Our approach to reforestation is holistic in that the focus is not only on the tress, but importantly on biodiversity as well. We want to actively help Fiji to achieve the five strategic goals of the Aiichi biodiversity targets vis-à-vis:
1. Addressing the underlying causes of biodiversity loss by mainstreaming biodiversity across government and society;
2. Reducing the direct pressures on biodiversity and promoting sustainable use;
3. Improving the status of biodiversity by safeguarding ecosystems, species and genetic diversity;
4. Enhancing the benefits to all from biodiversity and ecosystem services; and
5. Enhancing implementation through participatory planning, knowledge management and capacity building, similar to what we are doing today.
This workshop is an excellent platform as it allows us to further develop specific guides for planting in areas like water catchments, grasslands, degraded lands and coastal areas, to name a few.

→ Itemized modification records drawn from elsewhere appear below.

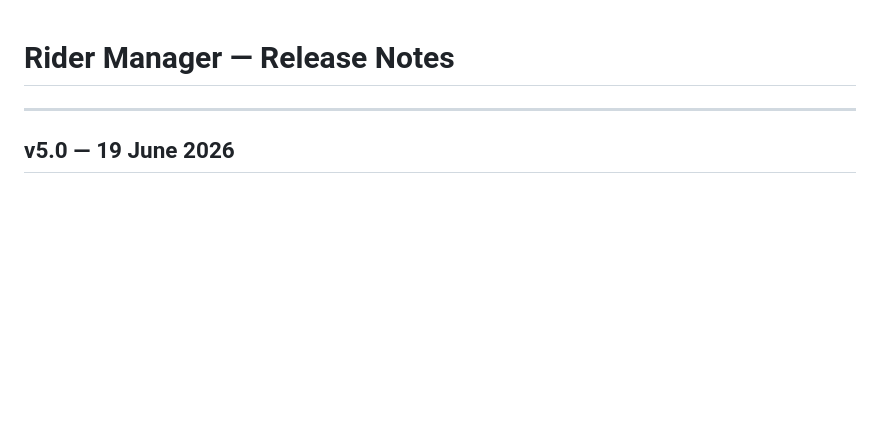
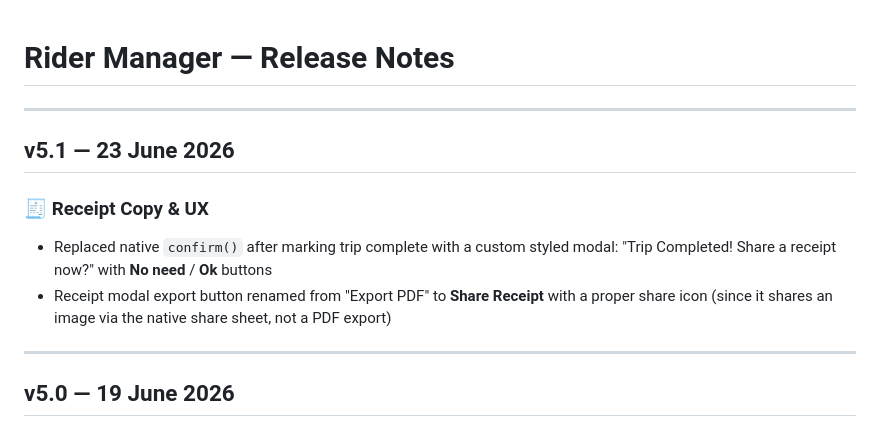
Before and after one commit to redbearstudio-my/rider-manager, a Markdown page: release.md, the part around the change. Drawn GitHub-style; blank space fills up the shorter version.

Commit message:
docs: update release.md with v5.1

```diff
--- a/release.md
+++ b/release.md
@@ -1,4 +1,12 @@
 # Rider Manager — Release Notes
+
+---
+
+## v5.1 — 23 June 2026
+
+### 🧾 Receipt Copy & UX
+- Replaced native `confirm()` after marking trip complete with a custom styled modal: "Trip Completed! Share a receipt now?" with **No need** / **Ok** buttons
+- Receipt modal export button renamed from "Export PDF" to **Share Receipt** with a proper share icon (since it shares an image via the native share sheet, not a PDF export)
 
 ---
 
```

We will also consider other equally critical components like soil types, plant types, forest classification, flora and fauna, nursery developments right through to plantation establishment.
Importantly also, I hope that the workshop will discuss the other key issues that have an impact on the sustainable management of forests such as biological threats. On this account, the Ministry has recently signed a Memorandum of Understanding with the Biosecurity Authority of Fiji to help control and eradicate invasive species. It is also establishing networks with the University of the South Pacific and the Fiji National University to help address research gaps, and it is actively seeking to strengthen existing relations or develop new ones with regional and international research and development agencies.
Forest fires have long been detrimental to sustainable forest management, and I hope that we will collectively work towards managing these. I thank the Pacific Community (SPC) for helping develop a draft national forest fire management strategy and I look forward to having this finalized sooner to coincide, if you like, with the afforestation and reforestation guide.
There are of course other key issues that many of you experts will be able to contribute towards our national guide, but all these point to the importance of such a Guide in our renewed efforts to ensure that our forests are ecologically sustainable. And one of the key strategies in my view is to continue to empower local communities to take ownership of the efforts to sustainably manage their resources.
Ladies and gentlemen, I wish to conclude by sharing with you that Fiji will be celebrating the International Day of Forests when the Honourable Speaker will launch the event and plant a few trees around the Parliament House and Government Buildings tomorrow. Tree-planting events have also been arranged for schools around the country also tomorrow, and in various communities on Saturday 21 March. The theme for this year’s International Day of Forests is: “Forests and Biodiversity”. I believe we are being pro-active today in ensuring that biodiversity features in our discussions.
And I hope that, as a collective group with a common interest in trees and forests, we will lead the way in planting more trees and protecting more forests. This is why we will all look forward to the outcomes of your discussions today.
I thank you again for your willingness to be here, and I wish you Godspeed.